CSE: Describe a recent project in which the building envelope was complex or unique.
Slyziuk: Currently, a popular architectural aesthetic is to use significant percentage of fenestration for the building envelope. The challenge associated with this type of construction is that the MEP systems’ energy savings must compensate for envelope assemblies, which may not equal code minimums. During the design, the architect and engineers must work very closely to “trade” various energy–efficiency aspects to ensure the overall building sustainability goals are being met while also accommodating the envelope construction.
Our team is designing a current project using electrochromic glass (also known as dynamic or smart glass) for the building’s fenestration. This system can automatically adjust the window’s tint in response to sunlight levels to reduce heat gain as well as increase occupant’s comfort.
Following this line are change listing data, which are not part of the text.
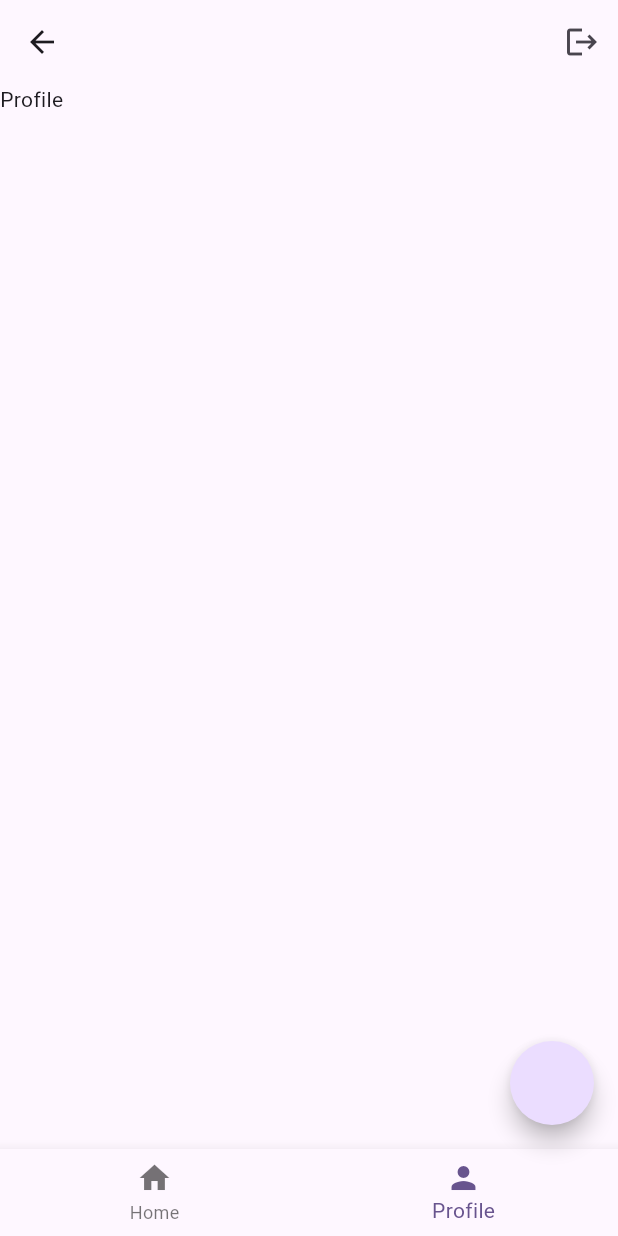
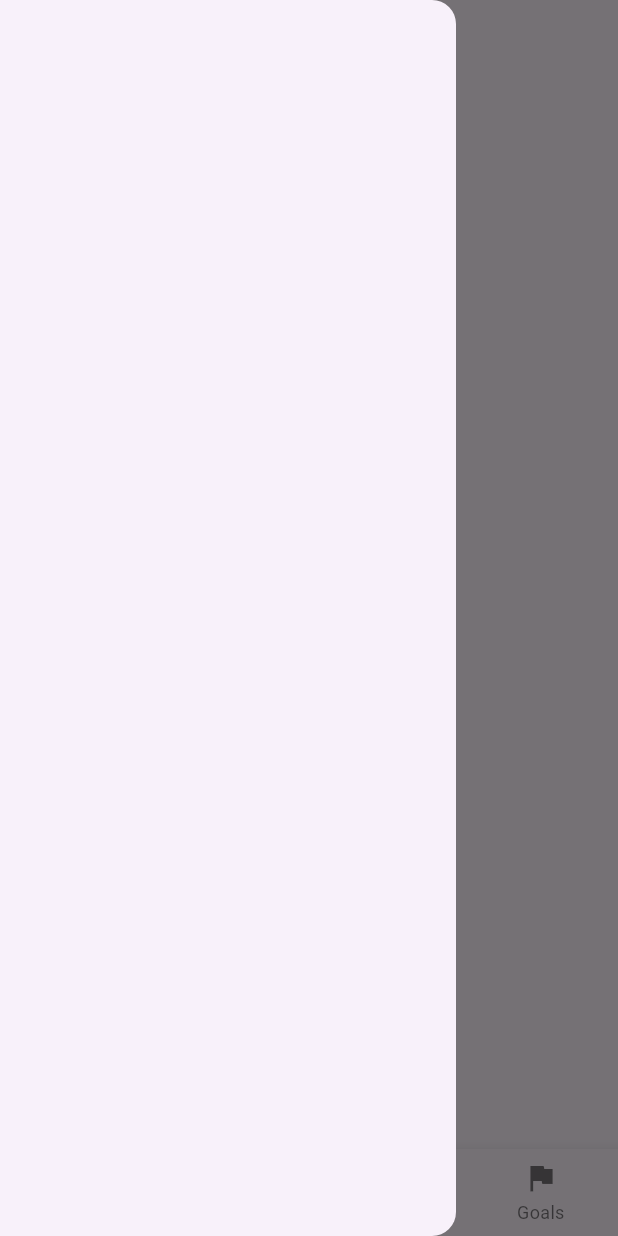
Before and after one commit to eduardofanis/flutter_meal_tracker_app, a Flutter app: the HomePage screen opened by its route, item 2 of the bottom bar chosen, with the side drawer open (before the commit the screen has no drawer), on a phone screen of 412 x 824 dp. Run offline on Flutter 3.47's test engine with Material 3 defaults, Android fonts, the phone set to English and light mode, and no system bars; our stand-ins replace bloc, flutter_bloc, flutter_modular, flutter_secure_storage, string_validator; accounts and stored records are empty.

Commit message:
add features: meals, recipes, goals, profile

```diff
--- a/lib/app/features/auth/auth_guard.dart
+++ b/lib/app/features/auth/auth_guard.dart
@@ -1,8 +1,8 @@
 import 'package:flutter/cupertino.dart';
 import 'package:flutter_bloc/flutter_bloc.dart';
-import 'package:flutter_meal_tracker_app/app/core/utils/snackbar_message.dart';
 import 'package:flutter_meal_tracker_app/app/features/auth/domain/blocs/auth_bloc.dart';
 import 'package:flutter_meal_tracker_app/app/features/auth/domain/states/auth_state.dart';
+import 'package:flutter_meal_tracker_app/app/utils/snackbar_message.dart';
 import 'package:flutter_modular/flutter_modular.dart';
 
 class AuthGuard extends StatelessWidget {
--- a/lib/app/features/auth/data/repositories/auth_repository_impl.dart
+++ b/lib/app/features/auth/data/repositories/auth_repository_impl.dart
@@ -1,4 +1,3 @@
-import 'package:flutter_meal_tracker_app/app/core/utils/snackbar_message.dart';
 import 'package:flutter_meal_tracker_app/app/features/auth/data/datasources/auth_datasource.dart';
 import 'package:flutter_meal_tracker_app/app/features/auth/domain/entities/sign_in_credentials_entity.dart';
 import 'package:flutter_meal_tracker_app/app/features/auth/domain/entities/sign_up_credentials_entity.dart';
@@ -6,6 +5,7 @@ import 'package:flutter_meal_tracker_app/app/features/auth/domain/errors/auth_er
 import 'package:flutter_meal_tracker_app/app/features/auth/domain/repositories/auth_repository.dart';
 import 'package:flutter_meal_tracker_app/app/features/auth/domain/states/auth_state.dart';
 import 'package:flutter_meal_tracker_app/app/features/storage/data/datasources/storage_datasource.dart';
+import 'package:flutter_meal_tracker_app/app/utils/snackbar_message.dart';
 import 'package:flutter_modular/flutter_modular.dart';
 
 class AuthRepositoryImpl implements AuthRepository {
--- a/lib/app/features/home/domain/blocs/home_bloc.dart
+++ b/lib/app/features/home/domain/blocs/home_bloc.dart
@@ -1,4 +1,3 @@
-import 'package:flutter/material.dart';
 import 'package:flutter_bloc/flutter_bloc.dart';
 import 'package:flutter_meal_tracker_app/app/features/home/domain/events/home_event.dart';
 import 'package:flutter_meal_tracker_app/app/features/home/domain/states/home_state.dart';
@@ -6,8 +5,6 @@ import 'package:flutter_meal_tracker_app/app/features/home/domain/states/home_st
 class HomeBloc extends Bloc<HomeEvent, HomeState> {
   HomeBloc() : super(PageState(page: 0)) {
     on<PageChangeEvent>((event, emit) {
-      event.controller.animateToPage(event.page,
-          duration: const Duration(milliseconds: 400), curve: Curves.ease);
       emit(PageState(page: event.page));
     });
   }
--- a/lib/app/features/home/domain/events/home_event.dart
+++ b/lib/app/features/home/domain/events/home_event.dart
@@ -1,14 +1,11 @@
 // ignore_for_file: public_member_api_docs, sort_constructors_first
-import 'package:flutter/material.dart';
 
 abstract class HomeEvent {}
 
 class PageChangeEvent implements HomeEvent {
   final int page;
-  final PageController controller;
 
   PageChangeEvent(
     this.page,
-    this.controller,
   );
 }
--- a/lib/app/features/home/ui/home_page.dart
+++ b/lib/app/features/home/ui/home_page.dart
@@ -2,9 +2,12 @@ import 'package:flutter/material.dart';
 import 'package:flutter_bloc/flutter_bloc.dart';
 import 'package:flutter_meal_tracker_app/app/features/auth/domain/blocs/auth_bloc.dart';
 import 'package:flutter_meal_tracker_app/app/features/auth/domain/events/auth_event.dart';
+import 'package:flutter_meal_tracker_app/app/features/goals/ui/goals_page.dart';
 import 'package:flutter_meal_tracker_app/app/features/home/domain/blocs/home_bloc.dart';
 import 'package:flutter_meal_tracker_app/app/features/home/domain/events/home_event.dart';
 import 'package:flutter_meal_tracker_app/app/features/home/domain/states/home_state.dart';
+import 'package:flutter_meal_tracker_app/app/features/meals/ui/meals_page.dart';
+import 'package:flutter_meal_tracker_app/app/features/recipes/ui/recipes_page.dart';
 import 'package:flutter_meal_tracker_app/app/features/storage/domain/repositories/storage_repository.dart';
 import 'package:flutter_modular/flutter_modular.dart';
 
@@ -18,19 +21,19 @@ class HomePage extends StatefulWidget {
 class _HomePageState extends State<HomePage> {
   final authBloc = Modular.get<AuthBloc>();
   final homeBloc = Modular.get<HomeBloc>();
+  final storage = Modular.get<StorageRepository>();
   late PageController pageController;
+
+  validateSession() async {
+    final accessToken = await storage.read("accessToken");
+    final refreshToken = await storage.read("refreshToken");
+    authBloc.add(ValidateSessionEvent(accessToken, refreshToken));
+  }
 
   @override
   void initState() {
     super.initState();
-
-    (() async {
-      final storage = Modular.get<StorageRepository>();
-      final accessToken = await storage.read("accessToken");
-      final refreshToken = await storage.read("refreshToken");
-      authBloc.add(ValidateSessionEvent(accessToken, refreshToken));
-    });
-
+    validateSession();
     pageController = PageController();
   }
 
@@ -46,23 +49,20 @@ class _HomePageState extends State<HomePage> {
         bloc: homeBloc,
         builder: (context, state) {
           return Scaffold(
-            appBar: AppBar(
-              actions: [
-                IconButton(
-                  onPressed: () {
-                    authBloc.add(SignOutEvent());
-                  },
-                  icon: const Icon(Icons.logout),
-                ),
-              ],
-            ),
+            appBar: AppBar(),
             body: PageView(
               controller: pageController,
               onPageChanged: (page) {
-                homeBloc.add(PageChangeEvent(page, pageController));
+                homeBloc.add(PageChangeEvent(page));
               },
-              children: const [Text("Home"), Text("Profile")],
+              children: const [
+                Text("Home"),
+                MealsPage(),
+                RecipesPage(),
+                GoalsPage(),
+              ],
             ),
+            drawer: const Drawer(),
             bottomNavigationBar: BottomNavigationBar(
               currentIndex: state.page,
               type: BottomNavigationBarType.fixed,
@@ -72,16 +72,29 @@ class _HomePageState extends State<HomePage> {
                   label: "Home",
                 ),
                 BottomNavigationBarItem(
-                  icon: Icon(Icons.person),
-                  label: "Profile",
+                  icon: Icon(Icons.dinner_dining),
+                  label: "Meals",
+                ),
+                BottomNavigationBarItem(
+                  icon: Icon(Icons.menu_book),
+                  label: "Recipes",
+                ),
+                BottomNavigationBarItem(
+                  icon: Icon(Icons.flag),
+                  label: "Goals",
                 ),
               ],
               onTap: (page) {
-                homeBloc.add(PageChangeEvent(page, pageController));
+                homeBloc.add(PageChangeEvent(page));
+                pageController.animateToPage(page,
+                    duration: const Duration(milliseconds: 400),
+                    curve: Curves.ease);
               },
             ),
+            floatingActionButtonLocation:
+                FloatingActionButtonLocation.centerFloat,
             floatingActionButton: FloatingActionButton(
-              shape: const CircleBorder(),
+              child: const Icon(Icons.add),
               onPressed: () {},
             ),
           );
--- /dev/null
+++ b/lib/app/features/meals/ui/meals_page.dart
@@ -0,0 +1,17 @@
+import 'package:flutter/material.dart';
+
+class MealsPage extends StatefulWidget {
+  const MealsPage({super.key});
+
+  @override
+  State<MealsPage> createState() => _MealsPageState();
+}
+
+class _MealsPageState extends State<MealsPage> {
+  @override
+  Widget build(BuildContext context) {
+    return const Center(
+      child: Text("Meals"),
+    );
+  }
+}
--- a/pubspec.yaml
+++ b/pubspec.yaml
@@ -2,7 +2,7 @@ name: flutter_meal_tracker_app
 description: "A new Flutter project."
 # The following line prevents the package from being accidentally published to
 # pub.dev using `flutter pub publish`. This is preferred for private packages.
-publish_to: 'none' # Remove this line if you wish to publish to pub.dev
+publish_to: "none" # Remove this line if you wish to publish to pub.dev
 
 # The following defines the version and build number for your application.
 # A version number is three numbers separated by dots, like 1.2.43
@@ -19,7 +19,7 @@ publish_to: 'none' # Remove this line if you wish to publish to pub.dev
 version: 1.0.0+1
 
 environment:
-  sdk: '>=3.3.3 <4.0.0'
+  sdk: ">=3.3.3 <4.0.0"
 
 # Dependencies specify other packages that your package needs in order to work.
 # To automatically upgrade your package dependencies to the latest versions
@@ -30,7 +30,6 @@ environment:
 dependencies:
   flutter:
     sdk: flutter
-
 
   # The following adds the Cupertino Icons font to your application.
   # Use with the CupertinoIcons class for iOS style icons.
@@ -60,7 +59,6 @@ dev_dependencies:
 
 # The following section is specific to Flutter packages.
 flutter:
-
   # The following line ensures that the Material Icons font is
   # included with your application, so that you can use the icons in
   # the material Icons class.
```
Also changed, not shown: lib/app/features/goals/ui/goals_page.dart (added, +17 -0 lines), lib/app/features/recipes/ui/recipes_page.dart (added, +17 -0 lines), lib/main.dart (+0 -47 lines), lib/app/utils/snackbar_message.dart (renamed from lib/app/core/utils/snackbar_message.dart).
While this system is a wonderful compromise between building aesthetic and energy efficiency, it’s currently comes at a high price point as it’s just gaining popularity as an emerging technology.
Anderson: We recently designed the fit-out of a technology company’s headquarters in Broomfield, Colo., from an existing approximately 90,000-square–foot shell building that was to be used for either a warehouse tenant or an office tenant. With a 20–foot single-story building height, the first 12 feet of the building was all glass and the full length of the building and also included multiple glass garage doors. The HVAC units serving areas with garage doors were interlocked with the door operation, to disable the units when the doors were open, allowing access to the outdoor spaces. To overcome the air stratification of the high bay spaces and exposed structure, numerous destratification “air pear” fans were provided and controlled to operate when the temperature difference between the ceiling and floor varied more than a few degrees.
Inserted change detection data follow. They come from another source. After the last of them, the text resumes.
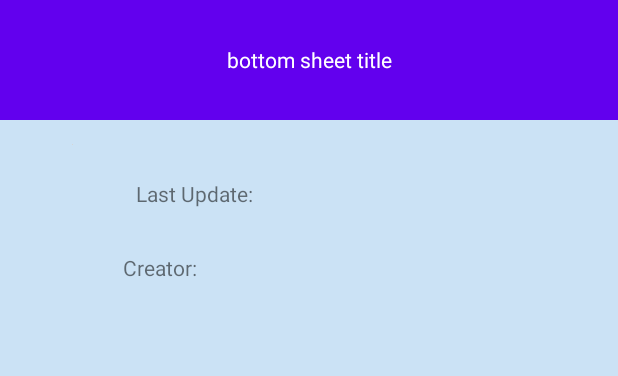
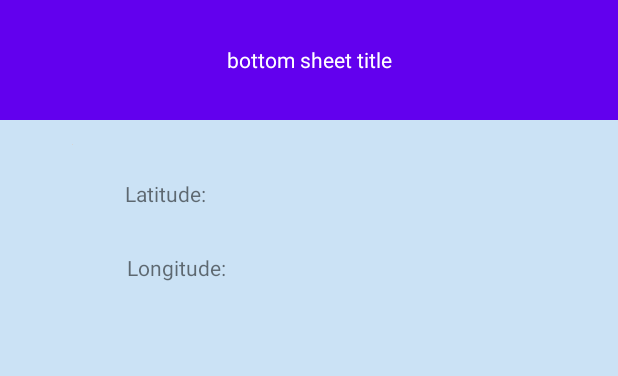
Before and after one commit to SonOfGib/TUMaps, an Android app: the layout bottom_sheet.xml on its own in the app's theme, with its tools: preview values and no code run, on a phone screen of 412 x 824 dp. Shown: the top 376 px of the screen. Run offline under Robolectric (Android 15) with nearby library versions, the phone set to English and light mode, and no system bars.

Commit message:
Bottom sheet improvements
expandBottomSheet() now accepts a location parameter instead of a marker, since the new icons aren't markers

```diff
--- a/client/app/src/main/res/layout/bottom_sheet.xml
+++ b/client/app/src/main/res/layout/bottom_sheet.xml
@@ -55,7 +55,7 @@
             android:textAlignment="textStart"
             app:layout_constraintBottom_toBottomOf="parent"
             app:layout_constraintEnd_toEndOf="parent"
-            app:layout_constraintHorizontal_bias="0.125"
+            app:layout_constraintHorizontal_bias="0.09"
             app:layout_constraintStart_toEndOf="@+id/imageView"
             app:layout_constraintTop_toTopOf="parent"
             app:layout_constraintVertical_bias="0.13999999" />
@@ -72,7 +72,7 @@
             android:textAlignment="textStart"
             app:layout_constraintBottom_toBottomOf="parent"
             app:layout_constraintEnd_toEndOf="parent"
-            app:layout_constraintHorizontal_bias="0.086"
+            app:layout_constraintHorizontal_bias="0.1"
             app:layout_constraintStart_toEndOf="@+id/imageView"
             app:layout_constraintTop_toTopOf="parent"
             app:layout_constraintVertical_bias="0.36" />
--- a/client/app/src/main/res/values/strings.xml
+++ b/client/app/src/main/res/values/strings.xml
@@ -3,8 +3,8 @@
 
     <string name="bottom_sheet_peek">bottom sheet title</string>
     <string name="bottom_sheet_image">location image</string>
-    <string name="bottom_sheet_lastUp">Last Update:</string>
-    <string name="bottom_sheet_creator">Creator:</string>
+    <string name="bottom_sheet_lastUp">Latitude:</string>
+    <string name="bottom_sheet_creator">Longitude:</string>
     <string name="bottom_sheet_button">More Info</string>
 
 </resources>
```
Also changed, not shown: client/app/src/main/java/edu/temple/basic/MainActivity.java (+33 -11 lines).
CSE: What types of renewable or alternative energy systems have you recently specified to provide power?
Slyziuk: We have specified a solar PV system on the roof of a utility corporate headquarters project we are currently working on. One of the initial challenges we encountered was estimating the building’s energy usage before starting design to estimate the size of solar PV system and meet the owner’s requirement that 30% of the building use solar power. We also needed to verify that enough physical roof space has been allotted. Another challenge was with the tools available online: Our estimated kilowatt size of the solar PV system based on the available roof size was smaller than what our solar PV contractor was able to come up with based on the solar panels available to them. Our solution was to re-adjust the electrical system connections (disconnect switches, breakers, etc.) to the actual size of the solar PV system.
CSE: What value-add items are you adding these kinds of facilities to make the buildings perform at a higher and more efficient level?
Anderson: When we designed the new Adams County Human Services Building in Westminster, Colo., the rooftop air handling units included energy recovery wheels and direct and indirect evaporative cooling systems in addition to chilled water and hot water coils. The evaporative cooling media allowed the water-cooled chillers to remain off most of the year, when outside air humidity levels were low. The air handling units brought in 100% fresh outside air during the summer, enhancing the building indoor air quality. Restroom exhaust fans were also located within the air handling unit where feasible, exhausting the air through the energy recovery wheel and re-capturing some of the building heat in lieu of separate exhaust fans.
CSE: How have energy recovery products evolved to better assist in designing these projects?
Anderson: When designed and applied correctly, energy recovery products may allow reductions in HVAC system components such as boilers and chillers, reducing the first costs of a building.